Structuring Plant-Based Foods Using Less Refined Plant Proteins and High Moisture Extrusion

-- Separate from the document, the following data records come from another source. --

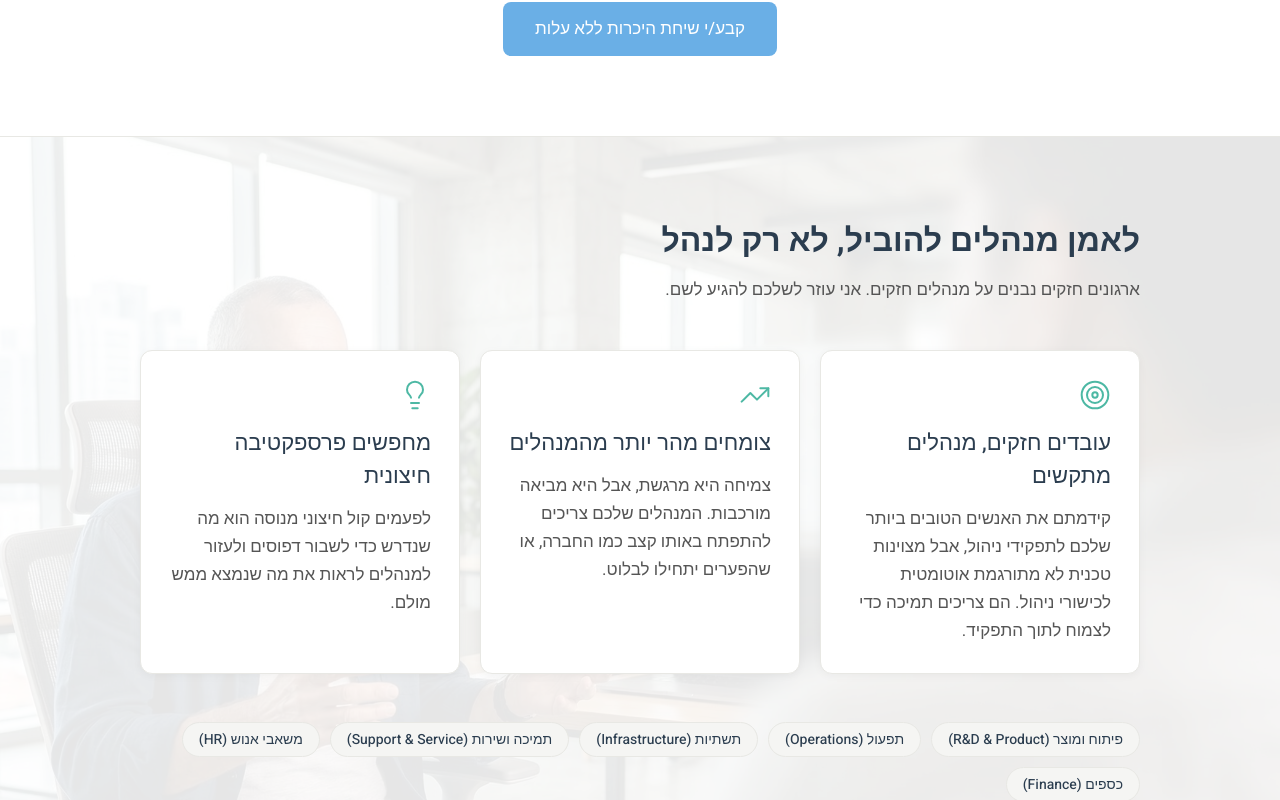
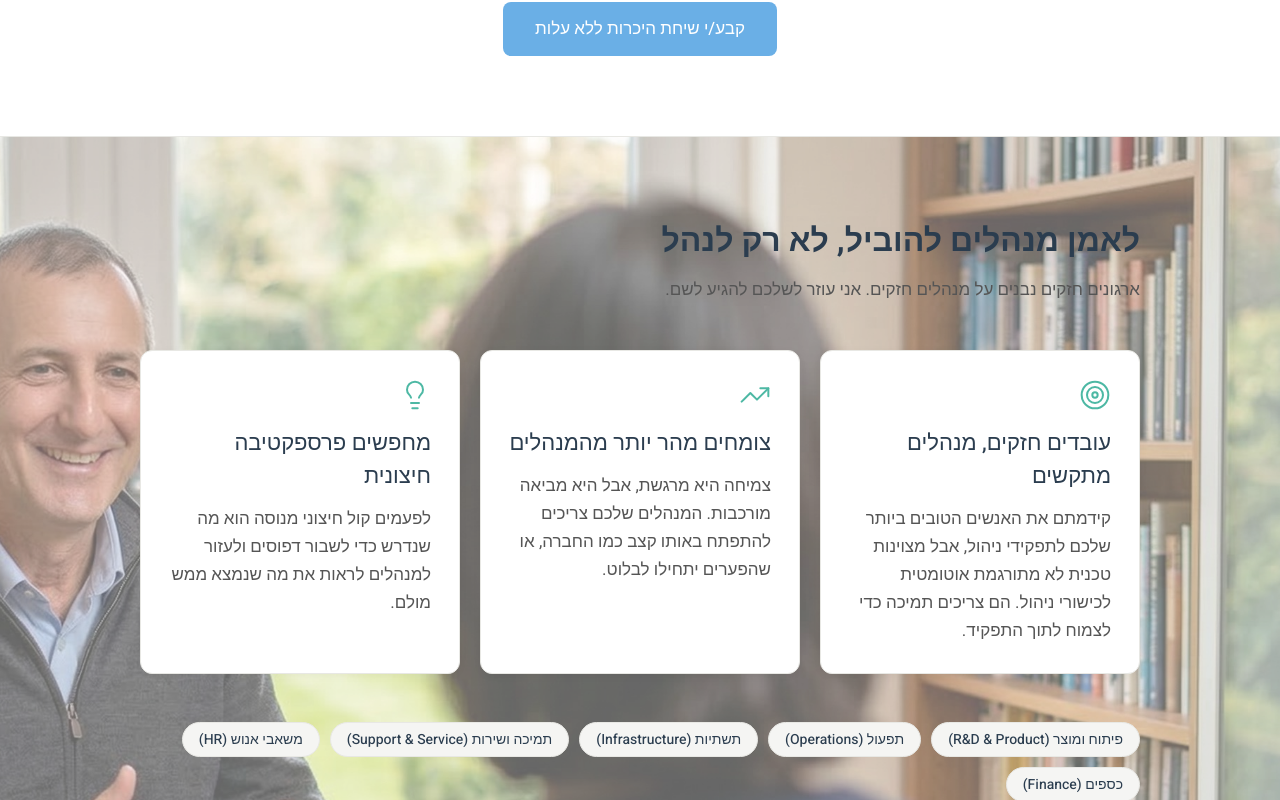
Before and after one commit to shani-ofer/Website-March-2026, a React (Vite) app: page / in a window 1280 px wide. Shown: the part 2140-2940 px from the top of the page. Built offline with nearby package versions, Linux system fonts and the light colour scheme.

Commit message:
Updated Homepage.tsx

```diff
--- a/src/pages/Homepage.tsx
+++ b/src/pages/Homepage.tsx
@@ -119,9 +119,9 @@ export function Homepage() {
         {/* Background Image & Overlay */}
         <div
           className="absolute inset-0 z-0 bg-cover bg-center bg-no-repeat"
-          style={{ backgroundImage: "url('/Gemini_Generated_Image_5u1s355u1s355u1s.jpg')" }}
+          style={{ backgroundImage: "url('/background5_(1).jpg')" }}
         />
-        <div className="absolute inset-0 z-0 bg-white/90" />
+        <div className="absolute inset-0 z-0 bg-white/40" />
 
         <div className="relative z-10 max-w-[1000px] mx-auto">
           <h2 className="text-deep-navy mb-3">לאמן מנהלים להוביל, לא רק לנהל</h2>
```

Meat-eating consumers would prefer products that strongly resemble real meat, which triggers the search for understanding mechanisms behind anisotropic textures using more sustainable plant proteins with closer textures to animal meat. In this study, the first chapter aimed to understand the effect of protein isolation technologies (fractionation) on the compositional, colloidal, and nutritional properties of the protein fractions from a risk resilient protein source (hemp). The second chapter aimed to evaluate potential principles leading to anisotropy during high moisture extrusion using less-refined protein fractions. Results of these studies indicated that the food structuring of plant protein fractions during thermomechanical processing is related to both molecular and colloidal mechanisms acting in concert and involving proteins, polysaccharides, and multivalent ions. Although the specimens possessed unique and promising textures that were obtained without the need of using ultra-pure plant protein, the Warner-Bratzler force of our developed prototypes, common textural parameters inversely correlated with the tenderness of meats, was still lower than those from animal meats. Thus, the third chapter focused on investigating the potential of multifunctional protein fillers and the combination of top down (extrusion) and bottom-up (fibrillation) approaches to close the tenderness gap between animal meat and plant-based foods. For this purpose, the effect of incorporating low concentrations of two proteins with different network forming properties, the polar gelatin or the non-polar zein, in particulate and nano-fibrillated forms, on the mechanical properties of high moisture meat analogue prototypes was investigated. The addition of 0.1 % fibrillated gelatin or particulate/fibrillated zein increased up to 44% or 22% the Warner-Bratzler force of soy extrudates, respectively. The last chapter of this thesis aimed to understand the in vivo significance of instrumental textural parameters. Bi-component blends from high performing plant proteins were individually extruded into plant-based meat analogue prototypes that were for instrumental texture and in vivo Sensory Descriptive Analysis and benchmarked with chicken breast, pork cutlets and calf steak. The sensory evaluation revealed that hemp-based samples resembled pork and calf steak, whereas the sensory descriptors of pumpkin samples were closer to chicken breast. Water distribution (LF-NMR) in all plant-based and animal samples was correlated (r > 0.85) to after-taste mouthdrying, mothwatering, and mouthcoating. Tensile strength showed a significant correlation (r > 0.7) with hardness, chewiness, and compactness determined in vivo.